"If I go up to the heavens, you are there; if I make my bed in the depths, you are there." -- Psalm 139:8 (NIV)
If you’ve read the Lord of the Rings or seen the movies, then you are familiar with the Eye of Sauron—the giant fiery eye. It’s a stunning image to seen (and read). It can be seen from afar and gives the eerie impression that it’s watching you. Sauron represents evil…but it got me thinking about God.
Jephthah the Gileadite was a mighty warrior. His father was Gilead; his mother was a prostitute. -- Judges 11:1 (NIV)
Jephthah was the son of a prostitute.

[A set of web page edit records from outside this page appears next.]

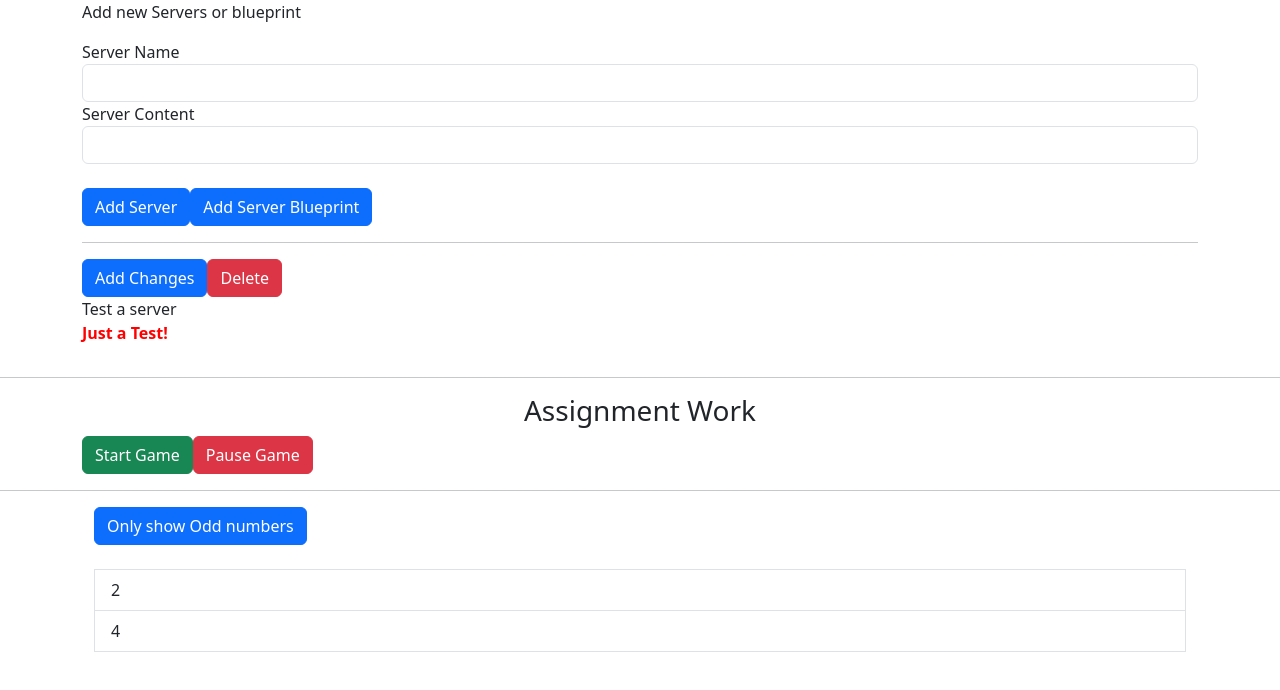
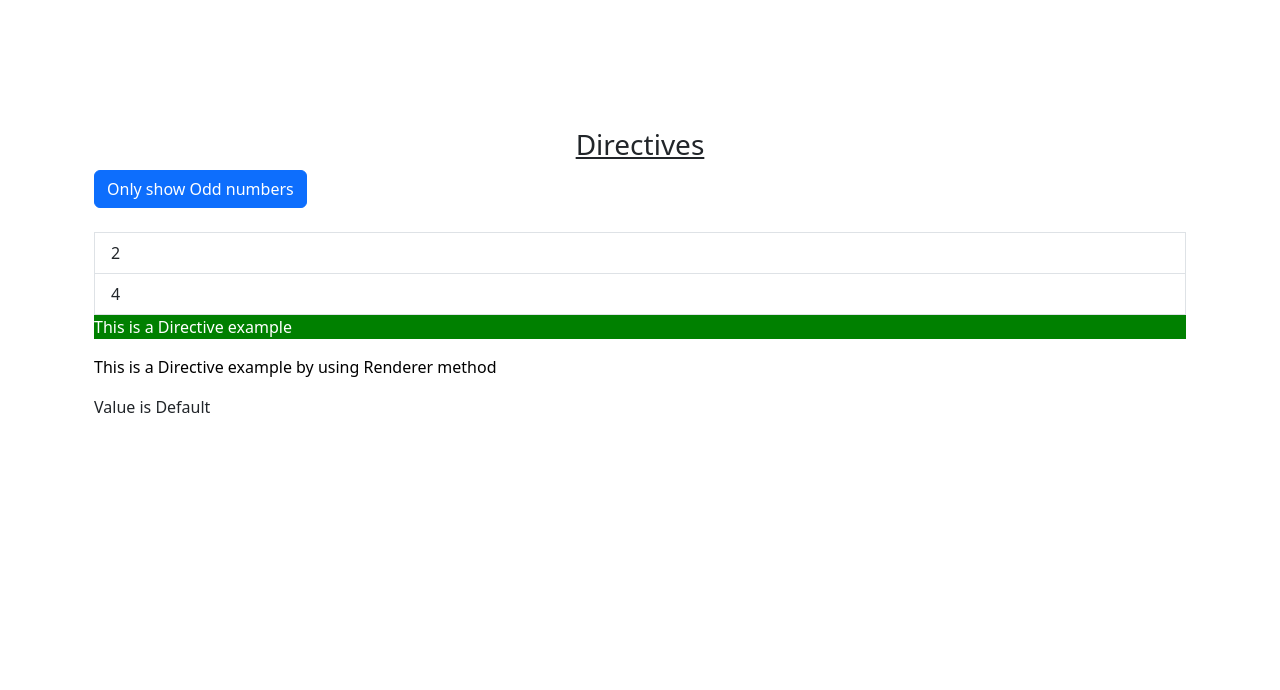
Before and after one commit to komal-abjima/ANGULAR, an Angular app: page / in a window 1280 px wide. Shown: the top 690 px of the page. Built offline with nearby package versions, Linux system fonts and the light colour scheme.

Commit message:
initial-commit(19-01-24)

```diff
--- /dev/null
+++ b/src/app/Directive/pract1/basic-highlight/basic-highlight.directive.ts
@@ -0,0 +1,16 @@
+import { Directive, ElementRef, OnInit } from "@angular/core";
+
+@Directive({
+    selector: '[appBasic]'
+})
+export class BasicHighlightDirective implements OnInit{
+
+    constructor(private elementRef: ElementRef){}
+
+    ngOnInit(): void {
+
+        this.elementRef.nativeElement.style.backgroundColor='green';
+        this.elementRef.nativeElement.style.color = 'white';
+
+    }
+}
--- /dev/null
+++ b/src/app/Directive/pract1/better-highlight-renderer/better-highlight-renderer.directive.ts
@@ -0,0 +1,46 @@
+import { Directive, ElementRef, HostBinding, HostListener, Input, OnInit, Renderer2 } from '@angular/core';
+
+@Directive({
+  selector: '[appBetterHighlightRenderer]'
+})
+export class BetterHighlightRendererDirective implements OnInit {
+
+  // Input()
+  @Input() entercolor: string = 'blue';
+  @Input() leavecolor: string = 'transparent';
+  @Input() entercolortext: string = 'white';
+  @Input() leavecolortext: string = 'black';
+
+  // HostBinding()
+  @HostBinding('style.backgroundColor') backgroundColor: string = this.leavecolor;
+  @HostBinding('style.color') Color: string = this.leavecolortext;
+
+  constructor(private elRef: ElementRef, private renderer: Renderer2) { }
+
+  ngOnInit(): void {
+
+    // this.renderer.setStyle(this.elRef.nativeElement,'background-color', 'blue');
+    // this.renderer.setStyle(this.elRef.nativeElement,'color', 'white');
+  }
+
+
+  // hostListener() method
+  @HostListener('mouseenter') mouseover(eventData: Event){
+
+    // this.renderer.setStyle(this.elRef.nativeElement,'background-color', 'blue');
+    // this.renderer.setStyle(this.elRef.nativeElement,'color', 'white');
+    this.backgroundColor = this.entercolor;
+    this.Color = this.entercolortext;
+
+  }
+
+  @HostListener('mouseleave') mouseleave(eventData: Event){
+    // this.renderer.setStyle(this.elRef.nativeElement,'background-color', 'transparent');
+    // this.renderer.setStyle(this.elRef.nativeElement,'color', 'black');
+
+    this.backgroundColor = this.leavecolor;
+    this.Color = this.leavecolortext;
+  }
+
+
+}
--- a/src/app/Directive/pract1/pract1.component.css
+++ b/src/app/Directive/pract1/pract1.component.css
@@ -0,0 +1,3 @@
+.odd{
+    color:red;
+}
--- a/src/app/Directive/pract1/pract1.component.html
+++ b/src/app/Directive/pract1/pract1.component.html
@@ -1,3 +1,4 @@
+<h3 style="text-align: center; text-decoration: underline;">Directives</h3>
 <div class="container">
     <div class="row">
         <div class="col-xs-12">
@@ -5,17 +6,59 @@
             <br><br>
             <ul class="list-group">
                 <div *ngIf="onlyOdd">
-                    <li class="list-group-item" *ngFor="let odd of oddNumbers">
+                    <li class="list-group-item"
+                    [ngClass]="{odd: odd % 2 !== 0}"
+                    [ngStyle]="{backgroundColor: odd % 2 !== 0 ? 'yellow' : 'transparent'}"
+                     *ngFor="let odd of oddNumbers">
                         {{odd}}
                     </li>
                 </div>
-                <div *ngIf="!onlyOdd">
-                    <li class="list-group-item" *ngFor="let even of evenNumbers">
+                <!-- <div *ngIf="!onlyOdd">
+                    <li class="list-group-item"
+                    [ngClass]="{odd: even % 2 !== 0}"
+                    [ngStyle]="{backgroundColor: even % 2 !== 0 ? 'yellow' : 'transparent'}"
+                    *ngFor="let even of evenNumbers">
+                        {{even}}
+                    </li>
+                </div> -->
+
+                        <!-- <ng-template -->
+                    <!-- <ng-template [ngIf]="!onlyOdd">
+                        <div>
+                        <li class="list-group-item"
+                        [ngClass]="{odd: even % 2 !== 0}"
+                        [ngStyle]="{backgroundColor: even % 2 !== 0 ? 'yellow' : 'transparent'}"
+                        *ngFor="let even of evenNumbers">
+                        {{even}}
+                        </li>
+                        </div>
+                    </ng-template> -->
+
+                     <div *appUnless="onlyOdd">
+                    <li class="list-group-item"
+                    [ngClass]="{odd: even % 2 !== 0}"
+                    [ngStyle]="{backgroundColor: even % 2 !== 0 ? 'yellow' : 'transparent'}"
+                    *ngFor="let even of evenNumbers">
                         {{even}}
                     </li>
                 </div>
 
+
+
             </ul>
+                    <!-- Directive example -->
+            <p appBasic>This is a Directive example</p>
+            <p appBetterHighlightRenderer [entercolor]="'yellow'" entercolortext="blue">This is a Directive example by using Renderer method</p>
+
         </div>
     </div>
+                     <!-- [ngSwitch] -->
+    <div [ngSwitch]="value">
+        <p *ngSwitchCase = "5">Value is  5</p>
+        <p *ngSwitchCase = "10">Value is  10</p>
+        <p *ngSwitchCase = "100">Value is  100</p>
+        <p *ngSwitchDefault >Value is Default</p>
+
+
+    </div>
 </div>
--- a/src/app/Directive/pract1/pract1.component.ts
+++ b/src/app/Directive/pract1/pract1.component.ts
@@ -11,4 +11,6 @@
   evenNumbers = [2,4];
   onlyOdd = false;
 
+  value = 20;
+
 }
--- /dev/null
+++ b/src/app/Directive/pract1/unless.directive.ts
@@ -0,0 +1,23 @@
+import { Directive, Input, TemplateRef, ViewContainerRef } from '@angular/core';
+
+@Directive({
+  selector: '[appUnless]'
+})
+export class UnlessDirective {
+  @Input() set appUnless(condition: boolean){
+    if(!condition){
+      this.vcRef.createEmbeddedView(this.templateRef);
+
+
+    }
+    else{
+      this.vcRef.clear();
+
+    }
+  }
+
+  constructor(private templateRef: TemplateRef<any>, private vcRef: ViewContainerRef) {
+
+   }
+
+}
--- a/src/app/app.component.css
+++ b/src/app/app.component.css
@@ -0,0 +1,3 @@
+.container{
+    margin-top: 10%;
+}
--- a/src/app/app.component.html
+++ b/src/app/app.component.html
@@ -1,24 +1,31 @@
+                        <!-- Directive practice code -->
 <div class="container">
+    <app-pract1></app-pract1>
+
+</div>
+
+
+<!-- <div class="container"> -->
                         <!-- output() decorator -->
-    <app-cockpit (serverCreated)="onServerAdded($event)"
+    <!-- <app-cockpit (serverCreated)="onServerAdded($event)"
     (bpCreated)="onBlueprintAdded($event)"></app-cockpit>
     <hr>
     <div class="row">
-        <div class="col-xs-12">
+        <div class="col-xs-12"> -->
                             <!-- Input() decorator -->
 
                             <!-- ngOnChanges() -->
-            <button class="btn btn-primary" (click)="addChanges()">Add Changes</button>
+            <!-- <button class="btn btn-primary" (click)="addChanges()">Add Changes</button> -->
 
                              <!-- onDestroy() -->
-            <button class="btn btn-danger" (click)="onDestroy()">Delete</button>
+            <!-- <button class="btn btn-danger" (click)="onDestroy()">Delete</button>
 
 
            <app-server-element *ngFor="let serverElement of serverElements"
-           [srvElement]="serverElement" [name]="serverElement.name">
+           [srvElement]="serverElement" [name]="serverElement.name"> -->
 
                          <!-- @contentChild() access this -->
-           <p #contentParagraph>
+                             <!-- <p #contentParagraph>
             <strong *ngIf="serverElement.type === 'server'" style="color: red;">{{serverElement.content}}</strong>
             <em *ngIf="serverElement.type === 'blueprint'">{{serverElement.content}}</em>
         </p>
@@ -28,10 +35,10 @@
         </app-server-element>
         </div>
     </div>
-</div>
+</div> -->
 
                                 <!-- Asignment - 4 -->
-<hr>
+<!-- <hr>
 <h3 style="text-align: center;">Assignment Work</h3>
 <div class="container">
 <div class="row">
@@ -47,10 +54,4 @@
     </div>
 </div>
 </div>
-<hr>
-
-<!-- Directive practice code -->
-<div class="container">
-    <app-pract1></app-pract1>
-
-</div>
+<hr> -->
```
Also changed, not shown: src/app/app.module.ts (+7 -1 lines). Lines whose indentation alone changed are shown as unchanged.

That’s not exactly the start of greatest; far from it—it’s really the start of something that’s doomed to failure before launch. In the eyes of man, Jephthah is pretty much dirt—as low as you can get. Surely not fit to be a warrior that leads Israel to victory.
The women living there said, “Naomi has a son!” And they named him Obed. He was the father of Jesse, the father of David. -- Ruth 4:17 (NIV)
There were plenty of good kings and bad kings alike in the Bible; above all of them in greatness—at least to the Hebrews—was King David.
If anyone has material possessions and sees a brother or sister in need but has no pity on them, how can the love of God be in that person? -- 1 John 3:17 (NIV)
There’s a 100-some-odd anecdote that goes a little something like this:
A reporter came to John D. Rockefeller one day and told him he was the richest man in the world; the reporter then asked him how much money was enough, and Rockefeller answered, “Just a little bit more.”
The story probably isn’t true—not in that context anyway, and possibly not in any context. But it’s a fun story that shows a very American value: Enough is never enough.